A very sharp, acidic citrus fruit with a shiny yellow skin and bitter but zingy flavour. Lemons are rich in vitamin C but have a low sugar content. They’re available year round and used in both sweet and savoury dishes. The aromatic zest or outer rind and juice can be used in marinades, drinks such as lemonade, and a wide variety of desserts. The juice is a good accompaniment to fish and can also be used in place of vinegar as a salad dressing. The zest is often incorporated into stuffings for meat. Whole preserved lemons can be used to flavour stews; they are a common addition to Moroccan dishes.

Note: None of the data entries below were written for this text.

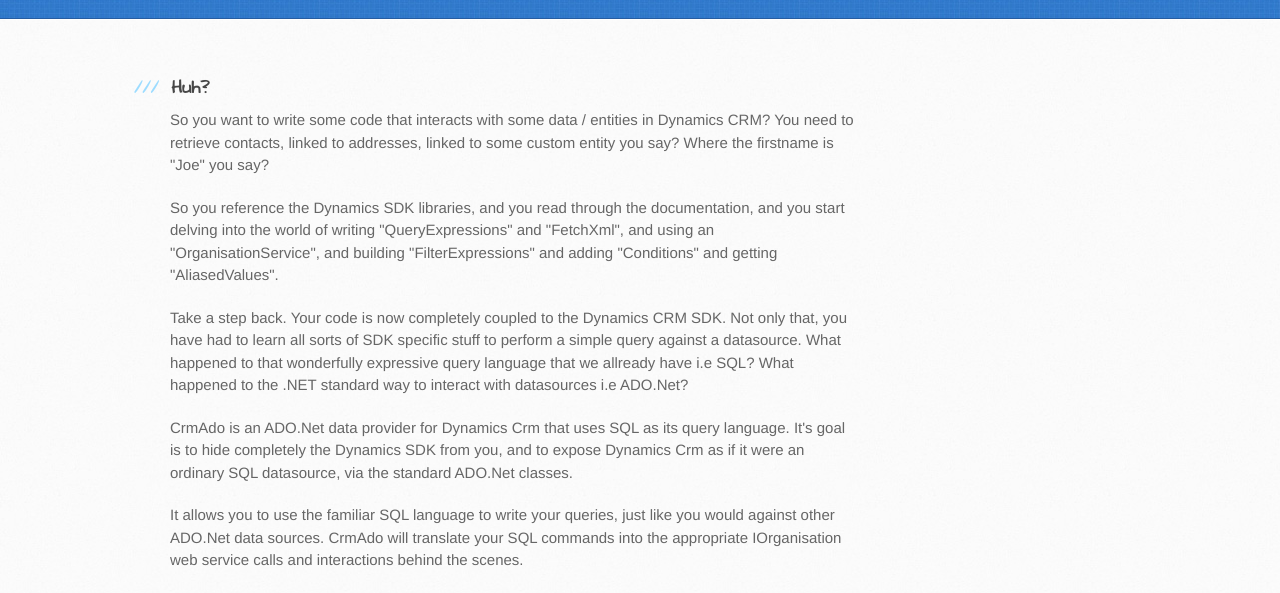
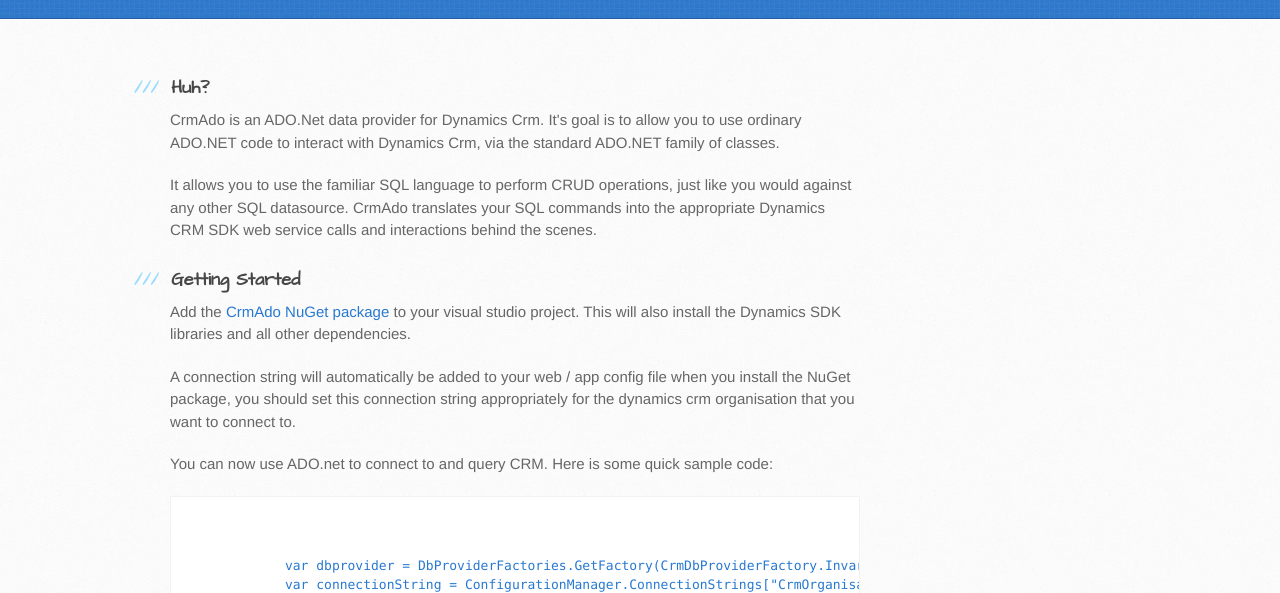
Before and after one commit to dazinator/CrmAdo, a plain HTML site: page index.html in a window 1280 px wide. Shown: the part 182-775 px from the top of the page. Drawn offline with Linux system fonts and the light colour scheme.

Commit message:
Update index.html

```diff
--- a/index.html
+++ b/index.html
@@ -31,15 +31,9 @@
           <h3>
 <a name="huh" class="anchor" href="#huh"><span class="octicon octicon-link"></span></a>Huh?</h3>
 
-<p>So you want to write some code that interacts with some data / entities in Dynamics CRM? You need to retrieve contacts, linked to addresses, linked to some custom entity you say? Where the firstname is "Joe" you say? </p>
+<p>CrmAdo is an ADO.Net data provider for Dynamics Crm. It's goal is to allow you to use ordinary ADO.NET code to interact with Dynamics Crm, via the standard ADO.NET family of classes.</p>
 
-<p>So you reference the Dynamics SDK libraries, and you read through the documentation, and you start delving into the world of writing "QueryExpressions" and "FetchXml", and using an "OrganisationService", and building "FilterExpressions" and adding "Conditions" and getting "AliasedValues". </p>
-
-<p>Take a step back. Your code is now completely coupled to the Dynamics CRM SDK. Not only that, you have had to learn all sorts of SDK specific stuff to perform a simple query against a datasource. What happened to that wonderfully expressive query language that we allready have i.e SQL? What happened to the .NET standard way to interact with datasources i.e ADO.Net?</p>
-
-<p>CrmAdo is an ADO.Net data provider for Dynamics Crm that uses SQL as its query language. It's goal is to hide completely the Dynamics SDK from you, and to expose Dynamics Crm as if it were an ordinary SQL datasource, via the standard ADO.Net classes.</p>
-
-<p>It allows you to use the familiar SQL language to write your queries, just like you would against other ADO.Net data sources. CrmAdo will translate your SQL commands into the appropriate IOrganisation web service calls and interactions behind the scenes. </p>
+<p>It allows you to use the familiar SQL language to perform CRUD operations, just like you would against any other SQL datasource. CrmAdo translates your SQL commands into the appropriate Dynamics CRM SDK web service calls and interactions behind the scenes. </p>
 
  <h3>
 <a name="Getting Started" class="anchor" href="#Getting Started"><span class="octicon octicon-link"></span></a>Getting Started</h3>
```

Lemons can be bought waxed or unwaxed. Waxed are fine if you’re just using the juice. Choose unwaxed lemons if you’re planning to use the zest, or give your waxed lemons a good scrub with a vegetable brush to remove the wax.
Squeeze lemon juice onto free-range chicken before roasting, over sautéed courgettes or freshly boiled broad beans, or into sauces and soups - it will highlight flavours inherent to these dishes. Lemon zest knocks the socks off so many other flavourings: knock up an Italian gremolata - finely grated lemon zest mixed with finely chopped parsley and garlic - and sprinkle over any number of savoury dishes minutes before serving. Use a potato peeler or a zester to remove the zest, taking care not to remove any of the white pith along with it, as it’s very bitter.
Type the ingredients you want to use, then click Go. For better results you can use quotation marks around phrases (e.g. "chicken breast"). Alternatively you can search by chef, programme, cuisine, diet, or dish (e.g. Lasagne).